• **Exercise instructions**:
Repeat the records exactly. Leave out the pictures.

• **Records for the exercise**:
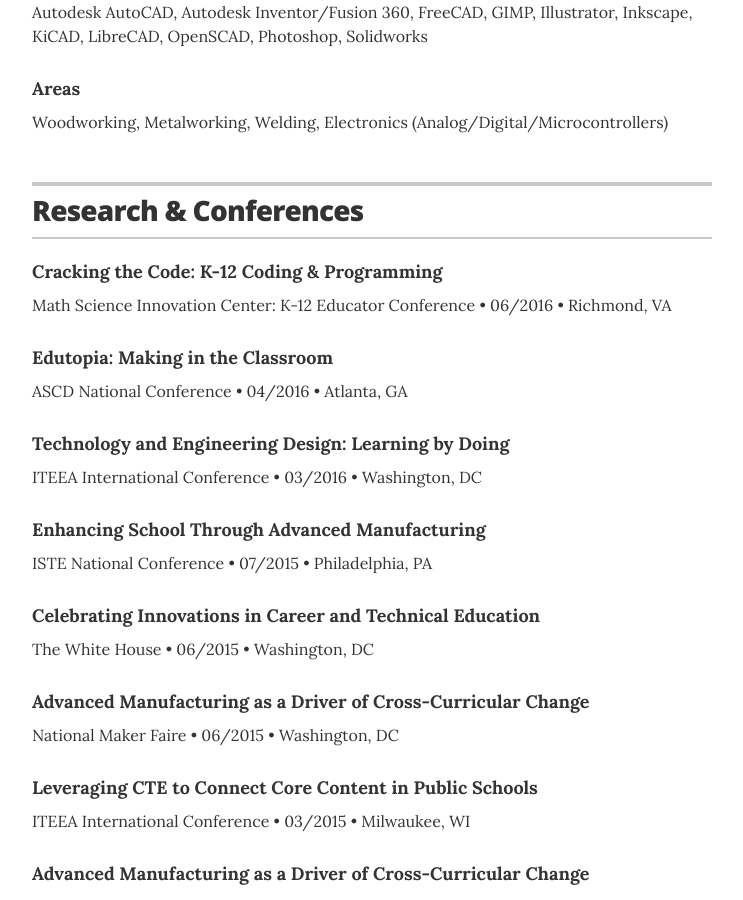
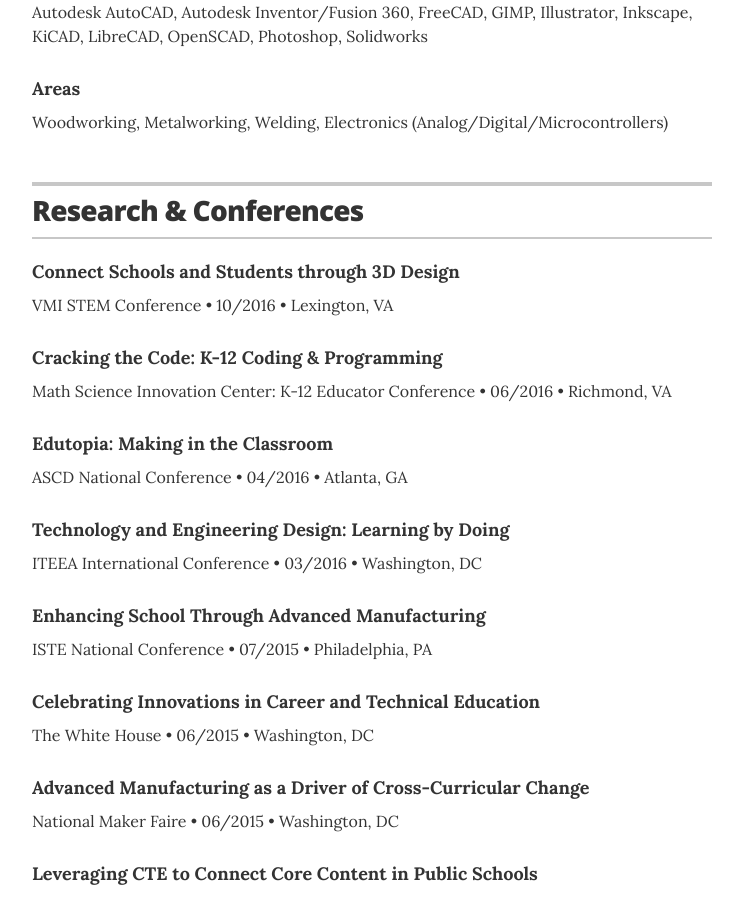
Before and after one commit to eabredder/eabredder.github.io, a Jekyll site: the page built from index.html, in a window 1280 px wide and 900 px high, scrolled down 1809 px. Shown: the whole window, without its empty margins (268-1011 px from the left). Built offline with Jekyll 4.4.1, drawn with Linux system fonts in a browser that asks for light colours; some of the changed text lies outside the part shown.

Commit message:
Update resume.html

```diff
--- a/_layouts/resume.html
+++ b/_layouts/resume.html
@@ -185,6 +185,12 @@
         <header class="section-header">
           <h2>Research & Conferences</h2>
         </header>
+
+         <div class="resume-item">
+          <h4 class="resume-item-details" itemprop="award">Connect Schools and Students through 3D Design</h4>
+          <p class="resume-item-copy">VMI STEM Conference &bull; 10/2016 &bull; Lexington, VA</p>
+        </div>
+
         <div class="resume-item">
           <h4 class="resume-item-details" itemprop="award">Cracking the Code: K-12 Coding & Programming</h4>
           <p class="resume-item-copy">Math Science Innovation Center: K-12 Educator Conference &bull; 06/2016 &bull; Richmond, VA</p>
```
Also changed, not shown: other parts of _layouts/resume.html (+1 -0 lines).
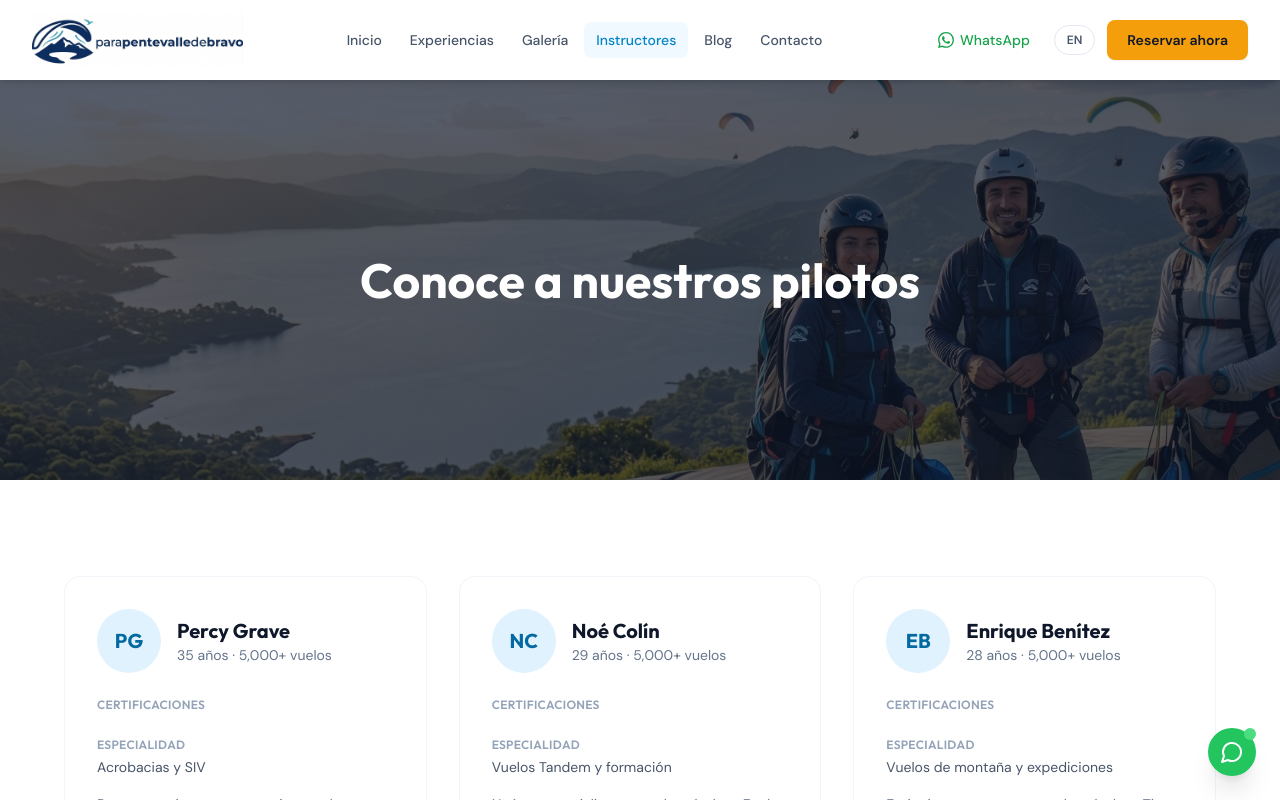
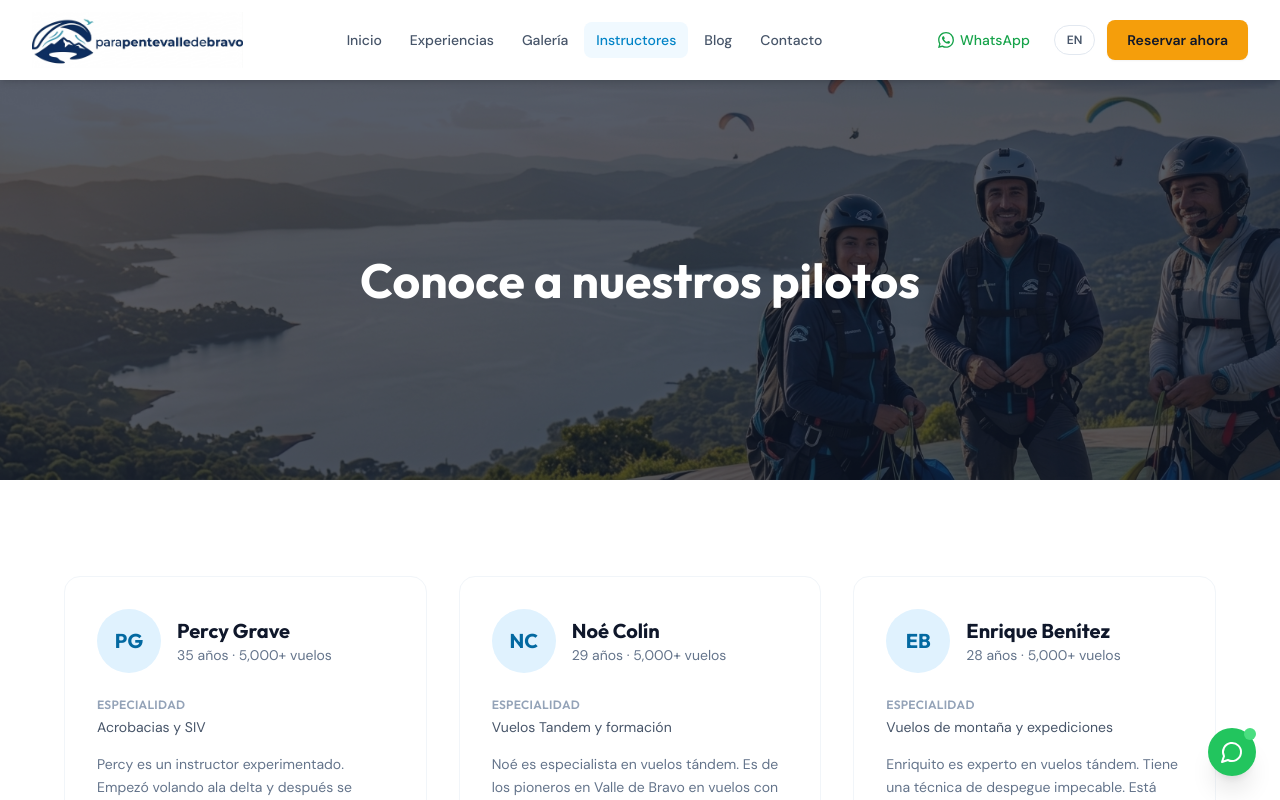
Before and after one commit to AlanF611/VuelaValle, a React (Vite) app: page /instructores in a window 1280 px wide. Shown: the top 800 px of the page. Built offline with nearby package versions, Linux system fonts and the light colour scheme.

Commit message:
Refactor InstructorsPage by cleaning imports and SEO
Removed unused imports and updated SEO description.

```diff
--- a/src/pages/instructors/InstructorsPage.tsx
+++ b/src/pages/instructors/InstructorsPage.tsx
@@ -1,10 +1,8 @@
 import { useTranslation } from 'react-i18next';
 import { motion, useReducedMotion, useInView } from 'framer-motion';
 import { useRef } from 'react';
-import { Wind, Award } from 'lucide-react';
 import SEOHead from '../../components/seo/SEOHead';
 import Card from '../../components/ui/Card';
-import Badge from '../../components/ui/Badge';
 import { instructors } from '../../data/instructors';
 
 function FadeIn({ children, className = '', delay = 0 }: { children: React.ReactNode; className?: string; delay?: number }) {
@@ -32,7 +30,7 @@ export default function InstructorsPage() {
     <main className="pt-16 lg:pt-20">
       <SEOHead
         title={lang === 'es' ? 'Nuestros Instructores de Parapente | Pilotos Certificados | VuelaValle' : 'Our Paragliding Instructors | Certified Pilots | VuelaValle'}
-        description={lang === 'es' ? 'Conoce a los pilotos certificados de VuelaValle. Instructores con cientos de vuelos en Valle de Bravo. AVLM y APPI certificados.' : 'Meet the certified pilots of VuelaValle. Instructors with hundreds of flights in Valle de Bravo. AVLM and APPI certified.'}
+        description={lang === 'es' ? 'Conoce a los pilotos certificados de VuelaValle. Instructores con cientos de vuelos en Valle de Bravo.' : 'Meet the certified pilots of VuelaValle. Instructors with hundreds of flights in Valle de Bravo.'}
         pathEs="/instructores"
         pathEn="/en/instructors"
       />
@@ -67,15 +65,6 @@ export default function InstructorsPage() {
                   </div>
 
                   <div className="mb-4">
-                    <h3 className="text-xs font-semibold text-dark-400 uppercase tracking-wide mb-2">{t('instructors.certifications')}</h3>
-                    <div className="flex flex-wrap gap-2">
-                      {instructor.certifications.map(cert => (
-                        <Badge key={cert} variant="primary">{cert}</Badge>
-                      ))}
-                    </div>
-                  </div>
-
-                  <div className="mb-4">
                     <h3 className="text-xs font-semibold text-dark-400 uppercase tracking-wide mb-1">{t('instructors.specialty')}</h3>
                     <p className="text-sm text-dark-600">{lang === 'es' ? instructor.specialtyEs : instructor.specialtyEn}</p>
                   </div>
```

• **Finished task**:
Before and after one commit to eabredder/eabredder.github.io, a Jekyll site: the page built from index.html, in a window 1280 px wide and 900 px high, scrolled down 1809 px. Shown: the whole window, without its empty margins (268-1011 px from the left). Built offline with Jekyll 4.4.1, drawn with Linux system fonts in a browser that asks for light colours; some of the changed text lies outside the part shown.

Commit message:
Update resume.html

```diff
--- a/_layouts/resume.html
+++ b/_layouts/resume.html
@@ -185,6 +185,12 @@
         <header class="section-header">
           <h2>Research & Conferences</h2>
         </header>
+
+         <div class="resume-item">
+          <h4 class="resume-item-details" itemprop="award">Connect Schools and Students through 3D Design</h4>
+          <p class="resume-item-copy">VMI STEM Conference &bull; 10/2016 &bull; Lexington, VA</p>
+        </div>
+
         <div class="resume-item">
           <h4 class="resume-item-details" itemprop="award">Cracking the Code: K-12 Coding & Programming</h4>
           <p class="resume-item-copy">Math Science Innovation Center: K-12 Educator Conference &bull; 06/2016 &bull; Richmond, VA</p>
```
Also changed, not shown: other parts of _layouts/resume.html (+1 -0 lines).
Before and after one commit to AlanF611/VuelaValle, a React (Vite) app: page /instructores in a window 1280 px wide. Shown: the top 800 px of the page. Built offline with nearby package versions, Linux system fonts and the light colour scheme.

Commit message:
Refactor InstructorsPage by cleaning imports and SEO
Removed unused imports and updated SEO description.

```diff
--- a/src/pages/instructors/InstructorsPage.tsx
+++ b/src/pages/instructors/InstructorsPage.tsx
@@ -1,10 +1,8 @@
 import { useTranslation } from 'react-i18next';
 import { motion, useReducedMotion, useInView } from 'framer-motion';
 import { useRef } from 'react';
-import { Wind, Award } from 'lucide-react';
 import SEOHead from '../../components/seo/SEOHead';
 import Card from '../../components/ui/Card';
-import Badge from '../../components/ui/Badge';
 import { instructors } from '../../data/instructors';
 
 function FadeIn({ children, className = '', delay = 0 }: { children: React.ReactNode; className?: string; delay?: number }) {
@@ -32,7 +30,7 @@ export default function InstructorsPage() {
     <main className="pt-16 lg:pt-20">
       <SEOHead
         title={lang === 'es' ? 'Nuestros Instructores de Parapente | Pilotos Certificados | VuelaValle' : 'Our Paragliding Instructors | Certified Pilots | VuelaValle'}
-        description={lang === 'es' ? 'Conoce a los pilotos certificados de VuelaValle. Instructores con cientos de vuelos en Valle de Bravo. AVLM y APPI certificados.' : 'Meet the certified pilots of VuelaValle. Instructors with hundreds of flights in Valle de Bravo. AVLM and APPI certified.'}
+        description={lang === 'es' ? 'Conoce a los pilotos certificados de VuelaValle. Instructores con cientos de vuelos en Valle de Bravo.' : 'Meet the certified pilots of VuelaValle. Instructors with hundreds of flights in Valle de Bravo.'}
         pathEs="/instructores"
         pathEn="/en/instructors"
       />
@@ -67,15 +65,6 @@ export default function InstructorsPage() {
                   </div>
 
                   <div className="mb-4">
-                    <h3 className="text-xs font-semibold text-dark-400 uppercase tracking-wide mb-2">{t('instructors.certifications')}</h3>
-                    <div className="flex flex-wrap gap-2">
-                      {instructor.certifications.map(cert => (
-                        <Badge key={cert} variant="primary">{cert}</Badge>
-                      ))}
-                    </div>
-                  </div>
-
-                  <div className="mb-4">
                     <h3 className="text-xs font-semibold text-dark-400 uppercase tracking-wide mb-1">{t('instructors.specialty')}</h3>
                     <p className="text-sm text-dark-600">{lang === 'es' ? instructor.specialtyEs : instructor.specialtyEn}</p>
                   </div>
```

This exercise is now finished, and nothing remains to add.